▶ _Problem description_
Every line in the data below that includes "error" belongs in the answer, copied as it stands.

▶ _Source information_
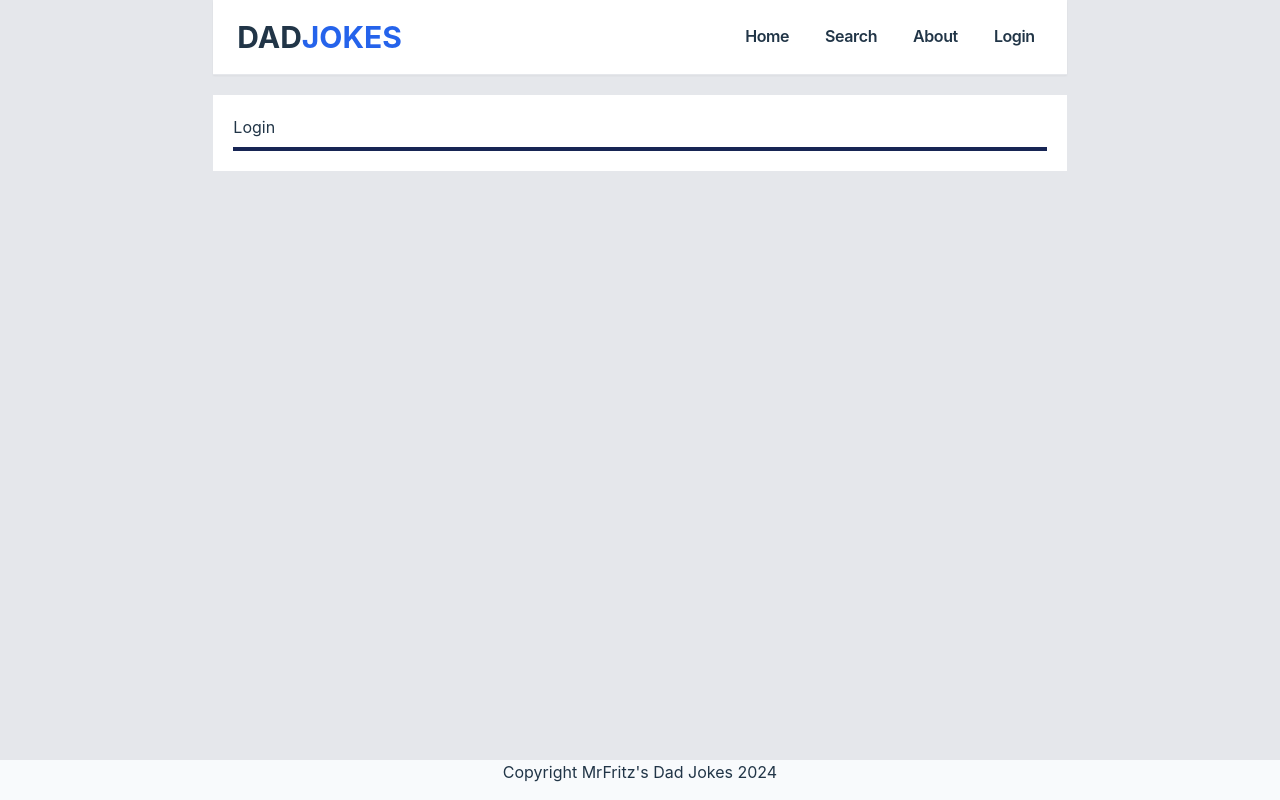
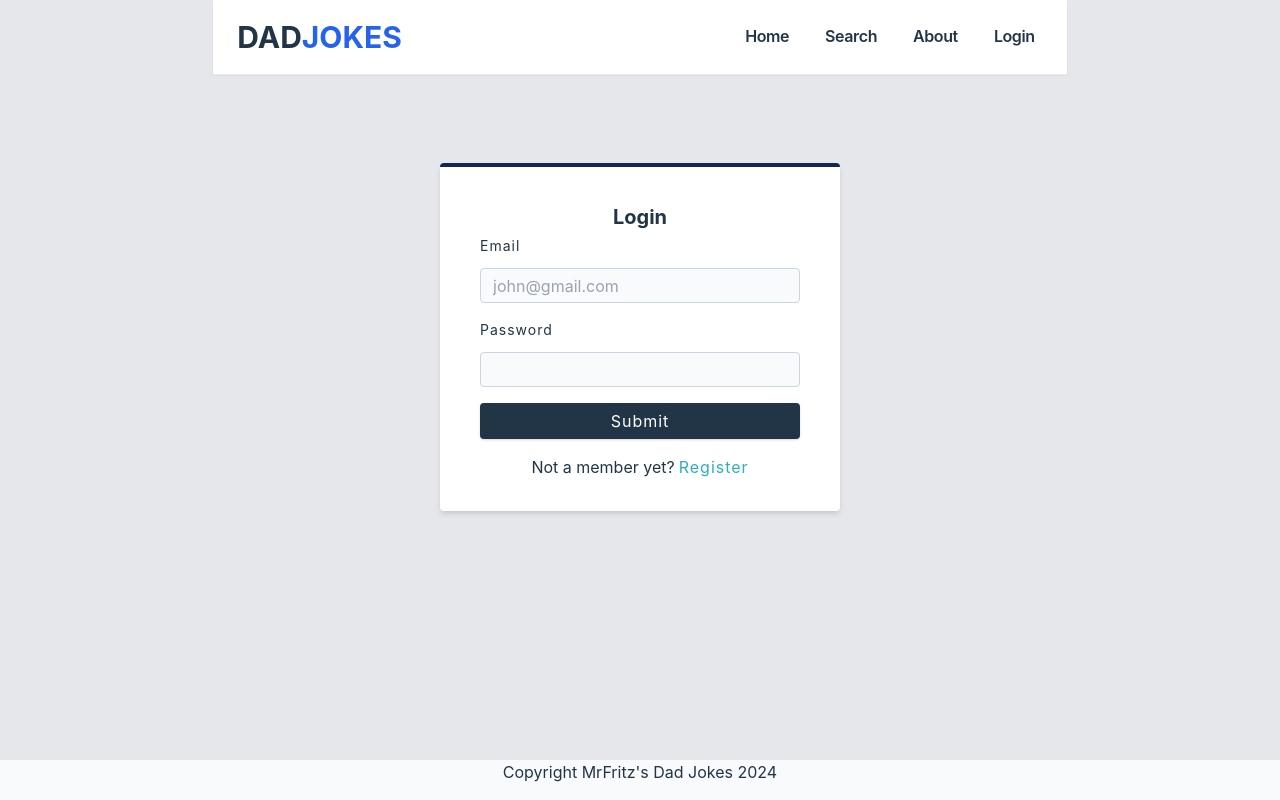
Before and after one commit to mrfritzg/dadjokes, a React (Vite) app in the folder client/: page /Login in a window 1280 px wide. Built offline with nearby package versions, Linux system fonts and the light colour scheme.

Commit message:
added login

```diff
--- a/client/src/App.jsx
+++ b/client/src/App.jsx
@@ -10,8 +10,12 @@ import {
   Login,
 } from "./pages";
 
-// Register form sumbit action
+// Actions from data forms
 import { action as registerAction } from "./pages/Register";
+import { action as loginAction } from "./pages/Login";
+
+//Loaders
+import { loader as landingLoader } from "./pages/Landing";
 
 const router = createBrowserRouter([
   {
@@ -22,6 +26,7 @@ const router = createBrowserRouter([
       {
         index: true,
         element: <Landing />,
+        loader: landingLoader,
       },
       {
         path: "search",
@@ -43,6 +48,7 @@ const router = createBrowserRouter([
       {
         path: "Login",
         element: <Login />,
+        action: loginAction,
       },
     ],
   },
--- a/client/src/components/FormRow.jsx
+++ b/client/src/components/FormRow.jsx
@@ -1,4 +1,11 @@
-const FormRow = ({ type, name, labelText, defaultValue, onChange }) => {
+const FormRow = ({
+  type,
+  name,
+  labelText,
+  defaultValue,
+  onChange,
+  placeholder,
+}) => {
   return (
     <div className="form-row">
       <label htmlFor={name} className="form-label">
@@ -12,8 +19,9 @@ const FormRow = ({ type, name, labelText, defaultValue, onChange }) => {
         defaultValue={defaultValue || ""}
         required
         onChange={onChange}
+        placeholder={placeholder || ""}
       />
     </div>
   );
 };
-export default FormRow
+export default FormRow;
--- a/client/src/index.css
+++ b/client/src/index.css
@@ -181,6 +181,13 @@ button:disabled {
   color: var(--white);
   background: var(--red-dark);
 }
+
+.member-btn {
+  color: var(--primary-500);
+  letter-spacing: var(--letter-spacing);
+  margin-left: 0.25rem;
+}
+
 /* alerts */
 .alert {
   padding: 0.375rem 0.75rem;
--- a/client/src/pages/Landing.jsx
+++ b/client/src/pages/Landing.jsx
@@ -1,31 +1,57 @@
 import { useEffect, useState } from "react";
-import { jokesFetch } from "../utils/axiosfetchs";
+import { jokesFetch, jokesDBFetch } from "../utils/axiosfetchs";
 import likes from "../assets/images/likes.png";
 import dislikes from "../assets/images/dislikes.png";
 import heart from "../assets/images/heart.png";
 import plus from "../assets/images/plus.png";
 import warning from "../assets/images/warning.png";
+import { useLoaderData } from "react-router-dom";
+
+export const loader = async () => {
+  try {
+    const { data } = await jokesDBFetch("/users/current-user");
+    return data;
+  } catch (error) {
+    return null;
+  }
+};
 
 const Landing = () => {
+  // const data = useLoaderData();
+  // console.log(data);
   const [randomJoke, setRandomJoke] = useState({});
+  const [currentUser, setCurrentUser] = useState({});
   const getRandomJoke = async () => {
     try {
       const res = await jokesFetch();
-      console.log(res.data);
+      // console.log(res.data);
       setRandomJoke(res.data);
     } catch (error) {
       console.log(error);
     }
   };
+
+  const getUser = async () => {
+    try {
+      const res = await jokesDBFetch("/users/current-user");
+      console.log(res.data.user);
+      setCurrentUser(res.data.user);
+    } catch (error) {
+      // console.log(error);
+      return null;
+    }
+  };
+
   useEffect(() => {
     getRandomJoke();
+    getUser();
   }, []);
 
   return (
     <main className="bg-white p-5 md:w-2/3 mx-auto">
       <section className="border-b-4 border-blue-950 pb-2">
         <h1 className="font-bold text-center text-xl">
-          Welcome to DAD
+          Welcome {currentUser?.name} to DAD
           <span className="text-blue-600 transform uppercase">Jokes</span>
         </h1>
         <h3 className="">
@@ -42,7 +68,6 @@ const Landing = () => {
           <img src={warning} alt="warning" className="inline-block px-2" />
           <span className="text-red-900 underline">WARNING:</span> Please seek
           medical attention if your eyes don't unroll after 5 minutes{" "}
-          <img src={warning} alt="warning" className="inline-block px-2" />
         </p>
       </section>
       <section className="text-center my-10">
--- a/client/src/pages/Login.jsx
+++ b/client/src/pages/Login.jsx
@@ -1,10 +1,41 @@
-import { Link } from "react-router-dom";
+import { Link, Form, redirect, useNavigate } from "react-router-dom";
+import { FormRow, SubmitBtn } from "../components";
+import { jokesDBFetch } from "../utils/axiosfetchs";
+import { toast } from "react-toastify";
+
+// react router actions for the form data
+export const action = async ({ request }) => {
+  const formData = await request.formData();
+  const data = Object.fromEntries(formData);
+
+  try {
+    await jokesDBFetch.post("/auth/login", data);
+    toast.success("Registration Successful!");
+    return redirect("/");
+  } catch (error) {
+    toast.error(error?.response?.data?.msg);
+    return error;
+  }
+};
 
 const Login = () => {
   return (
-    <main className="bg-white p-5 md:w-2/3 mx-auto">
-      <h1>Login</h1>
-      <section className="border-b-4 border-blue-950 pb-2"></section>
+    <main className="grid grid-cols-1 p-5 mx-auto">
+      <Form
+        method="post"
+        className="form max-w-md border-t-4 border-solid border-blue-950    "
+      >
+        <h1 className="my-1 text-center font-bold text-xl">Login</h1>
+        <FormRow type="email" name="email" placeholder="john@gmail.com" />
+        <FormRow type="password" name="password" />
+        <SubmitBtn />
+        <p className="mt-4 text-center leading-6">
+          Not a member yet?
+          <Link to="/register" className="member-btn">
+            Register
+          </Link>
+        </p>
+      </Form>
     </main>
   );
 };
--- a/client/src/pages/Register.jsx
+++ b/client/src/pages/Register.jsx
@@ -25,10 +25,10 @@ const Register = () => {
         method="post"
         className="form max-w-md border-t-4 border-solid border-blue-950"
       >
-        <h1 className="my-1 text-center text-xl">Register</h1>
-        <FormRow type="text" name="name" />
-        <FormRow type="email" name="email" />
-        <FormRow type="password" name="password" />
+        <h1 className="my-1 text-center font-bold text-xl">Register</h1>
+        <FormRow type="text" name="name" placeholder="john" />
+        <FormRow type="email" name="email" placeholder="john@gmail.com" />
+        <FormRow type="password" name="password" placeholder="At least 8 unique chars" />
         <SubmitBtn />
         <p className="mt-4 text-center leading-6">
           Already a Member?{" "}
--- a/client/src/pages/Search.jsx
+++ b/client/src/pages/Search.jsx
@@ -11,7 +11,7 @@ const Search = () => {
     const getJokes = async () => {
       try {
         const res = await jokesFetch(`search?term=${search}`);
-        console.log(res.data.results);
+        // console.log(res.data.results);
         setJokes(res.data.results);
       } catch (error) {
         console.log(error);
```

...

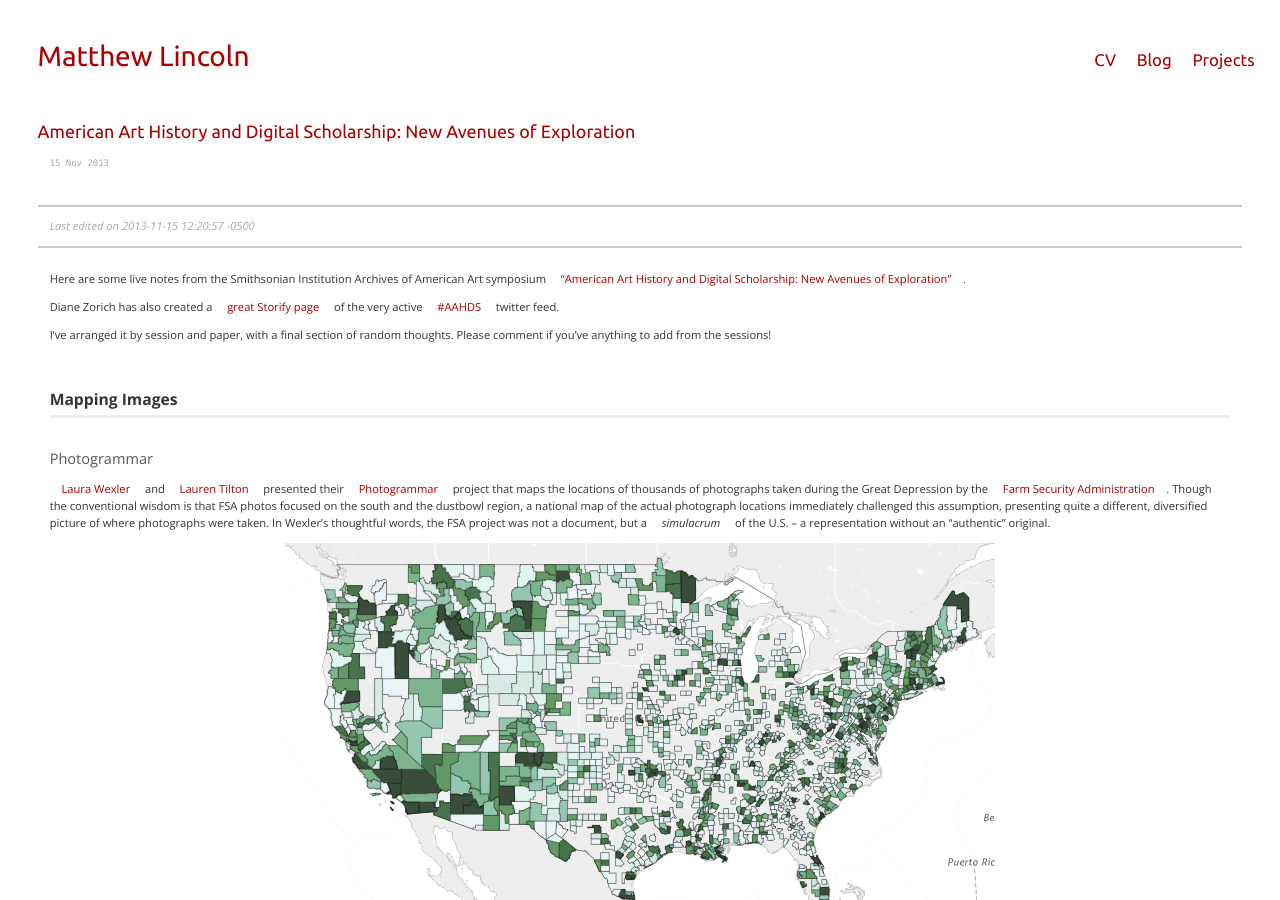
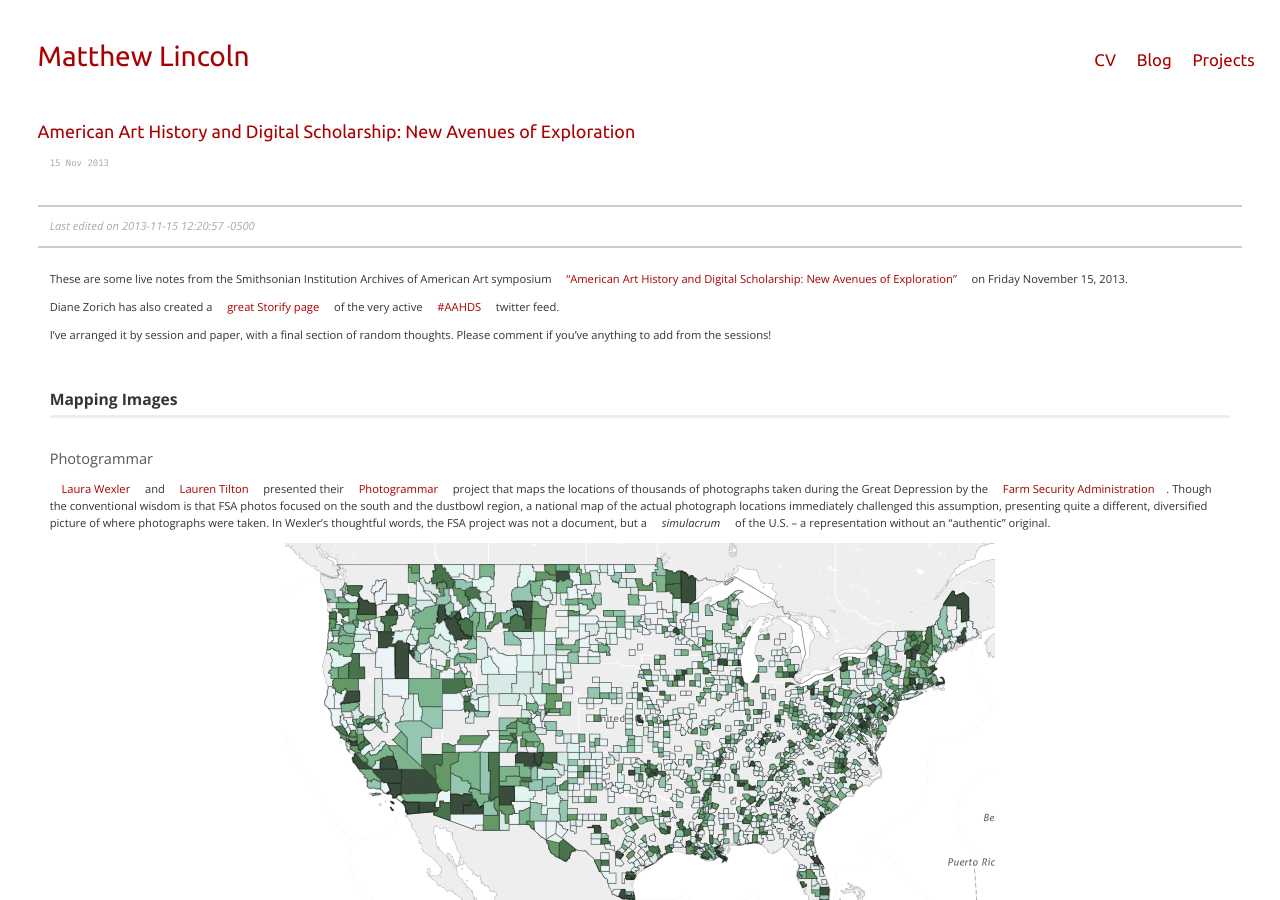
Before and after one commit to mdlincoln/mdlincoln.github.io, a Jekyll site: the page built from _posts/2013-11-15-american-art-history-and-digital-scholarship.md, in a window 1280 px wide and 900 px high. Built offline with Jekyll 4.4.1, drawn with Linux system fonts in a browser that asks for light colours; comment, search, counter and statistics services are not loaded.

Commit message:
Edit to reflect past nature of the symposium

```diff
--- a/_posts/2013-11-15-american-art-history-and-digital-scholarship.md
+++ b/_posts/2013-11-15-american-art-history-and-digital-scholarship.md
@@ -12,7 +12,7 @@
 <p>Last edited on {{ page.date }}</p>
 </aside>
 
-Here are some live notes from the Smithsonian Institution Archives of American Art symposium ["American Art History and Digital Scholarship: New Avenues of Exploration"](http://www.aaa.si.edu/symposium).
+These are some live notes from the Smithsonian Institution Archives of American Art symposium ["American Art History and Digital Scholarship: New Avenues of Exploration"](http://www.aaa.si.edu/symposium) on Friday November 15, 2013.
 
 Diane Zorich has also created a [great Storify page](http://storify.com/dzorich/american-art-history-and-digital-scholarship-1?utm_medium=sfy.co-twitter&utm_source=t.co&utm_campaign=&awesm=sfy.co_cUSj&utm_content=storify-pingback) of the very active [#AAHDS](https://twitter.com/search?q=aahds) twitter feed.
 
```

▶ _Output of the task_
+  } catch (error) {
     } catch (error) {
       console.log(error);
+    } catch (error) {
+      // console.log(error);
+  } catch (error) {
+    toast.error(error?.response?.data?.msg);
+    return error;
       } catch (error) {
         console.log(error);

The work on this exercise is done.